Perhaps you have been around a public address system when a squeal or high-pitched noise has come from the speaker. Someone will turn down the volume and the noise will stop. That noise is an indication that the amplifier (at least one stage of amplification) has begun oscillating. Oscillation is covered in detail in NEETS Module 9, Introduction to Wave-Generation and Wave-Shaping Circuits. For now, you need only realize that the oscillation is caused by a small part of the signal from the amplifier output being sent back to the input of the amplifier. This signal is amplified and again sent back to the input where it is amplified again. This process continues and the result is a loud noise out of the speaker. The process of sending part of the output signal of an amplifier back to the input of the amplifier is called FEEDBACK.
There are two types of feedback in amplifiers. They are POSITIVE FEEDBACK, also called REGENERATIVE FEEDBACK, and NEGATIVE FEEDBACK, also called DEGENERATIVE FEEDBACK. The difference between these two types is whether the feedback signal is in phase or out of phase with the input signal.
Positive feedback occurs when the feedback signal is in phase with the input signal. Figure 1-15 shows a block diagram of an amplifier with positive feedback. Notice that the feedback signal is in phase with the input signal. This means that the feedback signal will add to or "regenerate" the input signal.

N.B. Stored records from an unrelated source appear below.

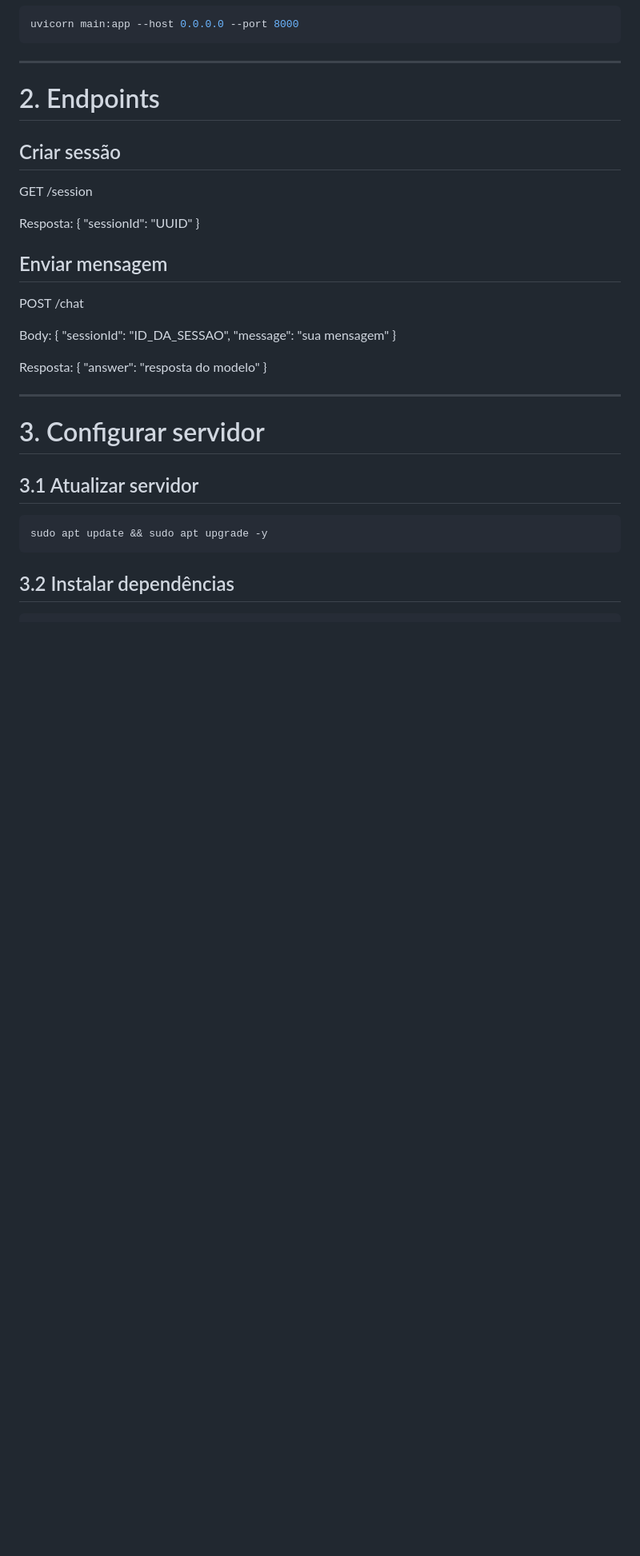
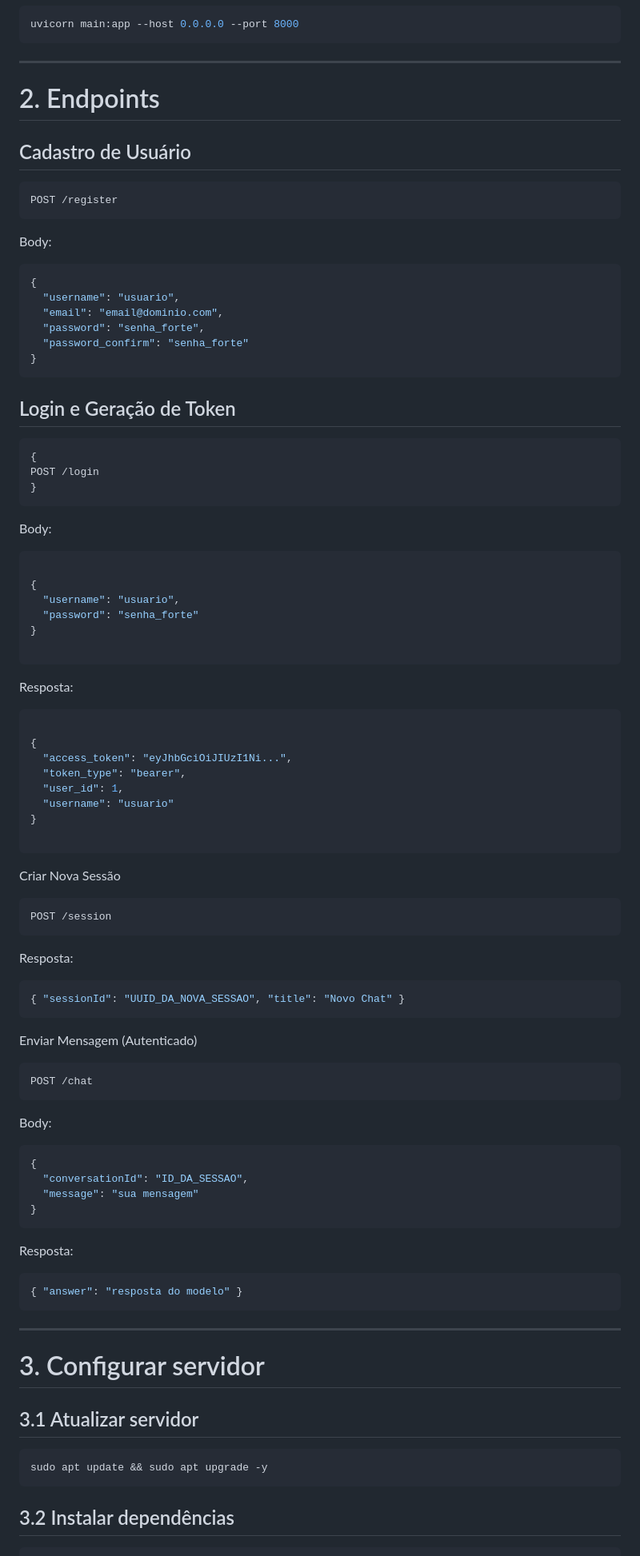
Before and after one commit to gabLCS/chatbot, a Markdown page: README.md, the part around the change printed below. Shown: that part at 80% size. Rendered like a GitHub page; blank space fills up the shorter version.

````diff
--- a/README.md
+++ b/README.md
@@ -74,25 +85,89 @@ uvicorn main:app --host 0.0.0.0 --port 8000
 
 #  2. Endpoints
 
-## Criar sessão
-GET /session
+## Cadastro de Usuário
+```bash
+POST /register
+```
+
+
+Body:
+```bash
+{
+  "username": "usuario",
+  "email": "email@dominio.com",
+  "password": "senha_forte",
+  "password_confirm": "senha_forte"
+}
+```
+
+## Login e Geração de Token
+
+```bash
+{
+POST /login
+}
+```
+Body:
+```bash
+
+{
+  "username": "usuario",
+  "password": "senha_forte"
+}
+
+```
+
+
 
 Resposta:
-{ "sessionId": "UUID" }
+```bash
 
-## Enviar mensagem
+{
+  "access_token": "eyJhbGciOiJIUzI1Ni...",
+  "token_type": "bearer",
+  "user_id": 1,
+  "username": "usuario"
+}
+
+```
+
+
+Criar Nova Sessão
+```bash
+POST /session
+```
+
+
+
+Resposta:
+```bash
+{ "sessionId": "UUID_DA_NOVA_SESSAO", "title": "Novo Chat" }
+```
+
+
+Enviar Mensagem (Autenticado)
+
+
+```bash
 POST /chat
+```
 
 Body:
+```bash
 {
-  "sessionId": "ID_DA_SESSAO",
+  "conversationId": "ID_DA_SESSAO",
   "message": "sua mensagem"
 }
+```
+
+
 
 Resposta:
-{
-  "answer": "resposta do modelo"
-}
+```bash
+{ "answer": "resposta do modelo" }
+```
+
 
 ---
 
````
Also changed, not shown: other parts of README.md (+82 -5 lines).
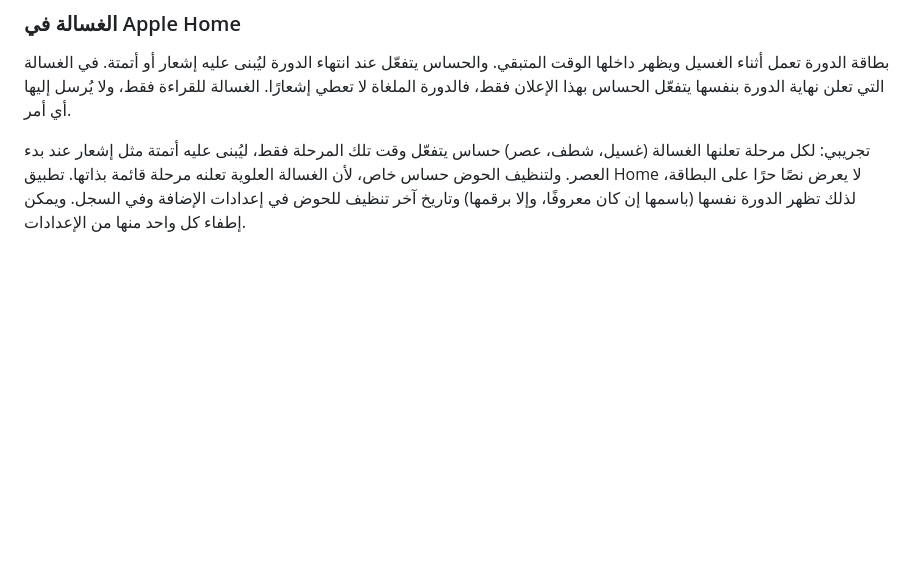
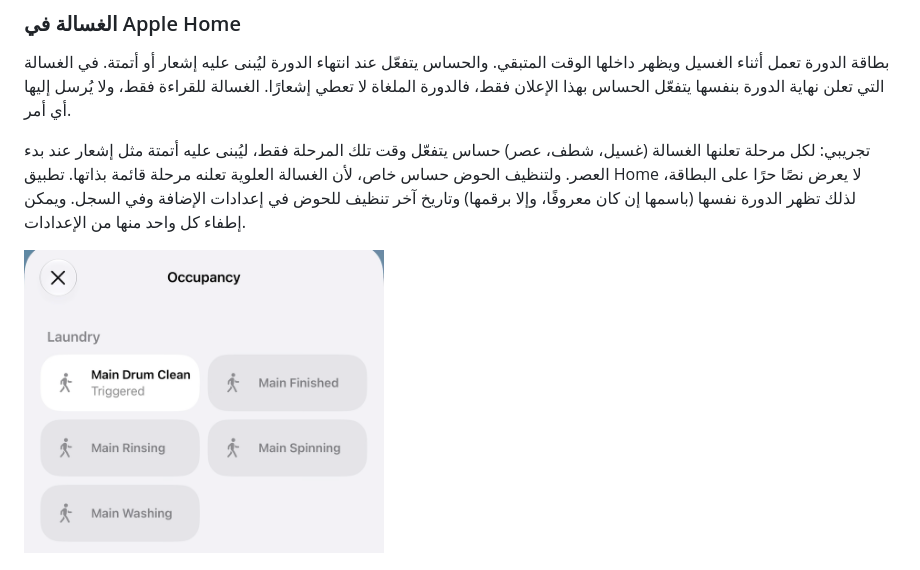
Before and after one commit to Abdulazizruh/homebridge-samsung-local, a Markdown page: README.ar.md, the part around the change. Drawn GitHub-style; pictures changed too: assets/screenshots/washer-stages.png (added); blank space fills up the shorter version.

Commit message:
README: washer stage sensors screenshot (drum clean detected)
Co-Authored-By: Claude Opus 5.5 <noreply@anthropic.com>
Claude-Session: https://claude.ai/code/session_018cUGsxHzvqdRnDpE8VNbY2

```diff
--- a/README.ar.md
+++ b/README.ar.md
@@ -201,6 +201,8 @@ npm install --save homebridge-samsung-local
 
 تجريبي: لكل مرحلة تعلنها الغسالة (غسيل، شطف، عصر) حساس يتفعّل وقت تلك المرحلة فقط، ليُبنى عليه أتمتة مثل إشعار عند بدء العصر. ولتنظيف الحوض حساس خاص، لأن الغسالة العلوية تعلنه مرحلة قائمة بذاتها. تطبيق Home لا يعرض نصًا حرًا على البطاقة، لذلك تظهر الدورة نفسها (باسمها إن كان معروفًا، وإلا برقمها) وتاريخ آخر تنظيف للحوض في إعدادات الإضافة وفي السجل. ويمكن إطفاء كل واحد منها من الإعدادات.
 
+<p><img src="assets/screenshots/washer-stages.png" alt="حساسات مراحل الغسالة في Apple Home: تنظيف الحوض مكتشَف، والغسيل والشطف والعصر والانتهاء غير مكتشَفة" width="360"></p>
+
 <p><img src="assets/screenshots/washer-home.png" alt="الغسالة في Apple Home: بطاقة الدورة وحساس الانتهاء" width="280"></p>
 
 ### تلفزيون Samsung في Apple Home
```
Also changed, not shown: README.md (+2 -0 lines).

The result is a larger amplitude output signal than would occur without the feedback. This type of feedback is what causes the public address system to squeal as described above.
Figure 1-15. - Positive feedback in an amplifier.
Figure 1-16 is a block diagram of an amplifier with negative feedback. In this case, the feedback signal is out of phase with the input signal. This means that the feedback signal will subtract from or "degenerate" the input signal. This results in a lower amplitude output signal than would occur without the feedback.
Figure 1-16. - Negative feedback in an amplifier.
Sometimes feedback that is not desired occurs in an amplifier.
This happens at high frequencies and limits the high-Frequency response of an amplifier. Unwanted feedback also occurs as the result of some circuit components used in the biasing or coupling network. The usual solution to unwanted feedback is a feedback network of the opposite type. For example, a positive feedback network would counteract unwanted, negative feedback.
Feedback is also used to get the ideal input signal. Normally, the maximum output signal is desired from an amplifier. The amount of the output signal from an amplifier is dependent on the amount of the input signal.
However, if the input signal is too large, the amplifying device will be saturated and/or cut off during part of the input signal. This causes the output signal to be distorted and reduces the fidelity of the amplifier. Amplifiers must provide the proper balance of gain and fidelity.
Figure 1-17 shows the way in which feedback can be used to provide the maximum output signal without a loss in fidelity. In view A, an amplifier has good fidelity, but less gain than it could have. By adding some positive feedback, as in view B, the gain of the stage is increased. In view C, an amplifier has so much gain and such a large input signal that the output signal is distorted. This distortion is caused by the amplifying device becoming saturated and cutoff. By adding a negative feedback system, as in view D, the gain of the stage is decreased and the fidelity of the output signal improved.
Figure 1-17A. - Feedback uses in amplifiers.
Figure 1-17B. - Feedback uses in amplifiers.
Figure 1-17C. - Feedback uses in amplifiers.
Figure 1-17D. - Feedback uses in amplifiers.
Positive and negative feedback are accomplished in many ways, depending on the reasons requiring the feedback. A few of the effects and methods of accomplishing feedback are presented next.